- Exercise inputs
- - -

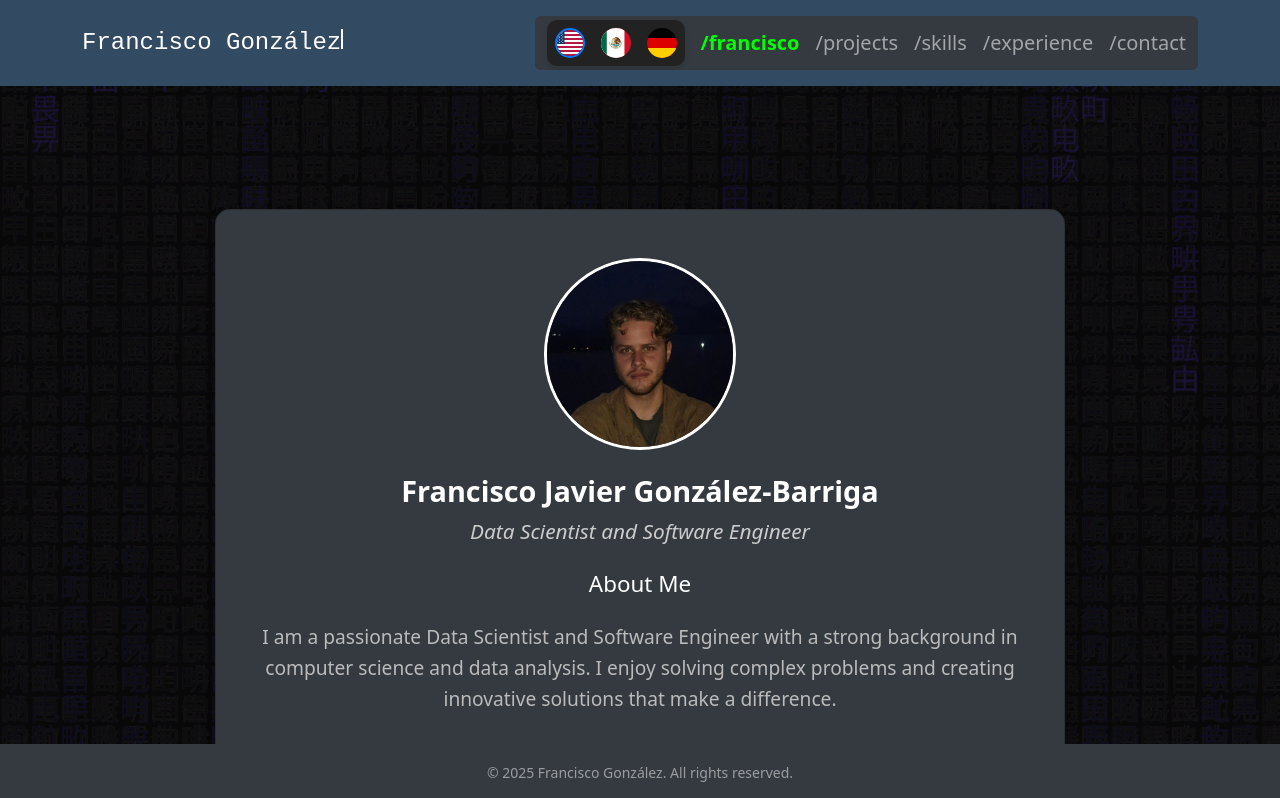
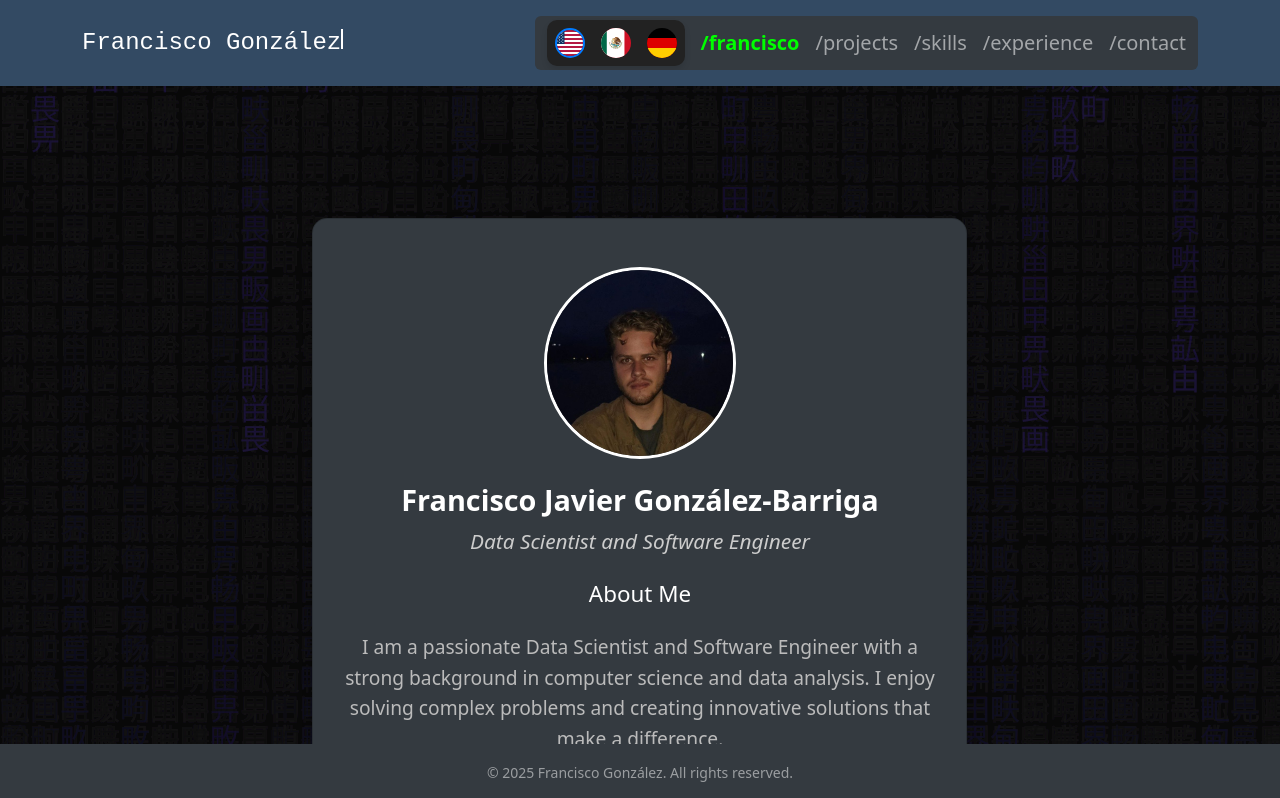
Before and after one commit to SlippedWave/professional_portfolio, a Vue app: page / in a window 1280 px wide. Shown: the top 798 px of the page. Built offline with nearby package versions, Linux system fonts and the light colour scheme.

Commit message:
auto scroll

```diff
--- a/src/components/Navbar.vue
+++ b/src/components/Navbar.vue
@@ -60,6 +60,13 @@ const toggleMenu = () => {
 </template>
 
 <style scoped>
+.navbar {
+  position: fixed;
+  top: 0;
+  width: 100%;
+  z-index: 1000;
+}
+
 .navbar-nav {
   max-width: 800px;
   overflow-x: auto;
--- a/src/views/HomeView.vue
+++ b/src/views/HomeView.vue
@@ -31,13 +31,13 @@ const handleTypingCompleted = async () => {
   const observer = new IntersectionObserver(
     (entries) => {
       entries.forEach((entry) => {
-        if (entry.isIntersecting) {
+        if (entry.intersectionRatio > 0) {
           currentSection.value = entry.target.getAttribute('id');
           console.log('Current Section:', currentSection.value);
+          entry.target.scrollIntoView({ behavior: 'smooth', block: 'center' });
         }
       });
     },
-    { threshold: 0.5 }
   );
 
   const sections = document.querySelectorAll('section');
@@ -56,21 +56,23 @@ const handleTypingCompleted = async () => {
     </div>
   </main>
 
-  <main class="d-flex justify-content-center align-items-center">
-
   <!-- Intro Section -->
-    <div v-if="isConsolePoppedOut" class="intro-section">
+  <main v-if="isConsolePoppedOut" class="d-flex justify-content-center align-items-center">
     <div class="container-fluid">
       <div class="row flex-column">
         <!-- Card 1 -->
+
+        <div class="mini-page">
           <section id="presentation">
             <div v-motion-roll-visible-bottom>
               <PresentationCard :name="t('name')" :title="t('title')" :aboutme="t('aboutMeTitle')"
                 :text="t('aboutMeText')" imageref="../assets/images/my_photo.jpg" />
             </div>
           </section>
+        </div>
 
         <!-- Card 2 -->
+        <div class="mini-page">
           <section id="about-me">
             <div v-motion-roll-visible-bottom>
               <IntroductionCard>
@@ -79,8 +81,10 @@ const handleTypingCompleted = async () => {
               </IntroductionCard>>
             </div>
           </section>
+        </div>
 
         <!-- Card 3 -->
+        <div class="mini-page">
           <section id="hobbies">
             <div v-motion-slide-visible-left>
               <IntroductionCard>
@@ -89,8 +93,10 @@ const handleTypingCompleted = async () => {
               </IntroductionCard>
             </div>
           </section>
+        </div>
 
         <!-- Card 4 -->
+        <div class="mini-page">
           <section id="interests">
             <div v-motion-slide-visible-right>
               <IntroductionCard>
@@ -106,11 +112,15 @@ const handleTypingCompleted = async () => {
 </template>
 
 <style scoped>
-section {
+.mini-page {
   display: grid;
   place-items: center;
   align-content: center;
   min-height: 100vh;
+}
+
+section {
+  padding: 20%;
 }
 
 .flex-column {
@@ -130,17 +140,6 @@ section {
 
 }
 
-.intro-section {
-  width: 100%;
-  max-width: 1000px;
-  overflow-y: auto;
-  height: 100vh;
-  position: relative;
-}
-
-.intro-section .row {
-  flex-direction: column;
-}
 
 .col-12 {
   width: 100%;
```
Lines whose indentation alone changed are shown as unchanged.
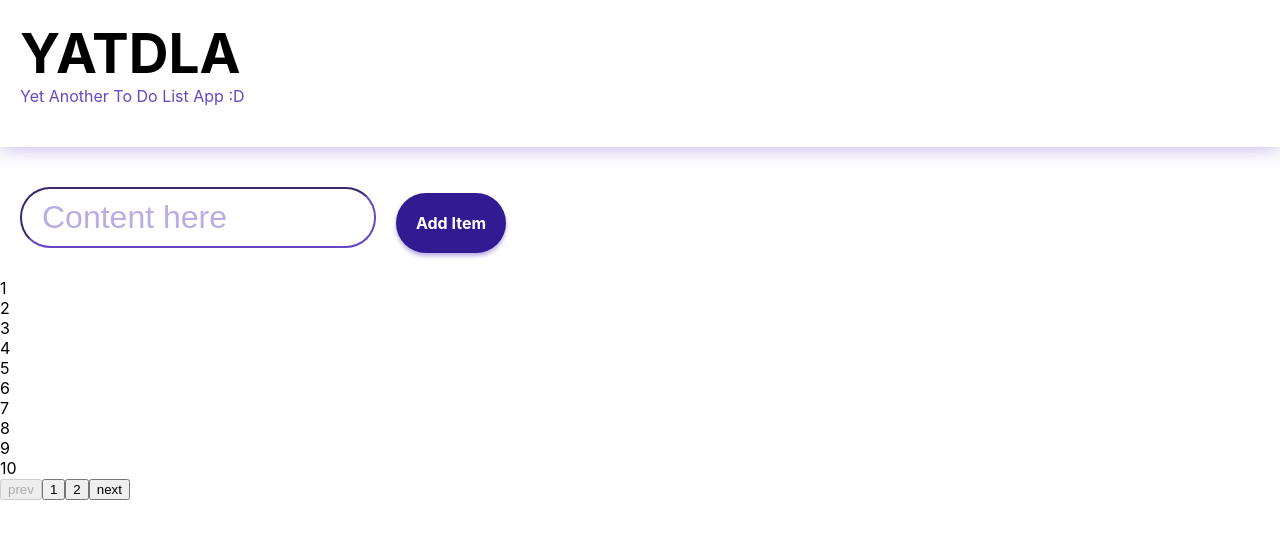
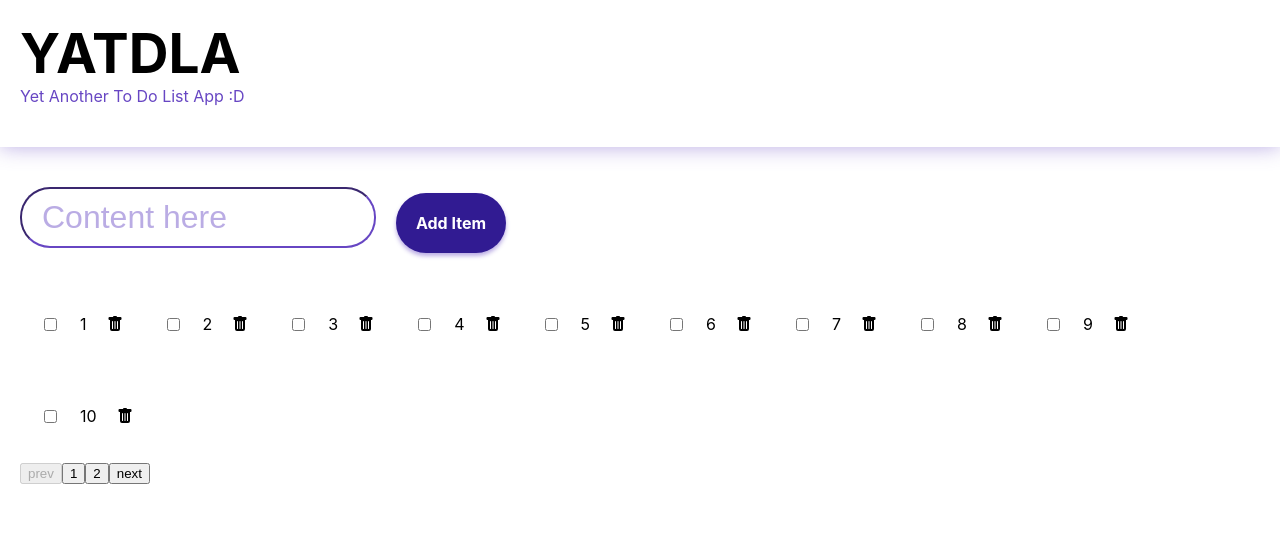
Before and after one commit to koombea/To-Do-List-Technical-Assessment, a Next.js app: page / in a window 1280 px wide. Shown: the top 538 px of the page. Built offline with nearby package versions, Linux system fonts and the light colour scheme.

Commit message:
Basic items component layout and display grid.

```diff
--- /dev/null
+++ b/components/Item.tsx
@@ -0,0 +1,35 @@
+import * as React from 'react';
+import styled from 'styled-components';
+import { BsFillTrashFill } from 'react-icons/bs';
+
+interface ItemProps {
+  content: string;
+  isCompleted: boolean;
+  onIsCompletedChanged?: (isCompleted: boolean) => void;
+  onDelete?: () => void;
+}
+
+const StyledContainer = styled.div`
+  width: fit-content;
+  max-width: 100%;
+  height: fit-content;
+  padding: 20px;
+  display: flex;
+  flex-direction: row;
+  flex-wrap: nowrap;
+  align-content: center;
+  justify-content: start;
+  align-items: center;
+`;
+
+const Item = (props: ItemProps) => {
+  return (
+    <StyledContainer>
+      <input type={'checkbox'} />
+      <p style={{ marginLeft: '20px', marginRight: '20px' }}>{props.content}</p>
+      <BsFillTrashFill style={{ cursor: 'pointer', marginLeft: 'auto' }} />
+    </StyledContainer>
+  );
+};
+
+export default Item;
--- a/components/ItemList.tsx
+++ b/components/ItemList.tsx
@@ -1,11 +1,22 @@
 import * as React from 'react';
 import { FormEvent, useState } from 'react';
+import styled from 'styled-components';
+import Item from './Item';
 
 interface ItemListProps {
   data: any[];
   dataLimit: number;
   pageLimit: number;
 }
+
+const StyledGrid = styled.div`
+  display: flex;
+  flex-direction: row;
+  flex-wrap: wrap;
+  align-content: stretch;
+  justify-content: flex-start;
+  align-items: center;
+`;
 
 const ItemList = (props: ItemListProps) => {
   const [pages] = useState(Math.round(props.data.length / props.dataLimit));
@@ -43,12 +54,12 @@ const ItemList = (props: ItemListProps) => {
   };
 
   return (
-    <div>
-      <div>
+    <div style={{ paddingLeft: '20px', paddingRight: '20px' }}>
+      <StyledGrid>
         {getPaginatedData().map((d, idx) => (
-          <div key={idx}>{d}</div>
+          <Item content={d} isCompleted={false} key={idx} />
         ))}
-      </div>
+      </StyledGrid>
 
       <div>
         <button onClick={goToPreviousPage} disabled={currentPage === 1}>
--- a/package.json
+++ b/package.json
@@ -18,6 +18,7 @@
     "next": "12.1.0",
     "react": "17.0.2",
     "react-dom": "17.0.2",
+    "react-icons": "^4.3.1",
     "sass": "^1.49.8",
     "styled-components": "^5.3.3"
   },
```
Also changed, not shown: 1 other file (tests, documents, lock files or other folders).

- - -

- Exercise aim
Count of lines holding the string "handleTypingCompleted": please work it out for the entries above and give the number alone.

- Task answer
5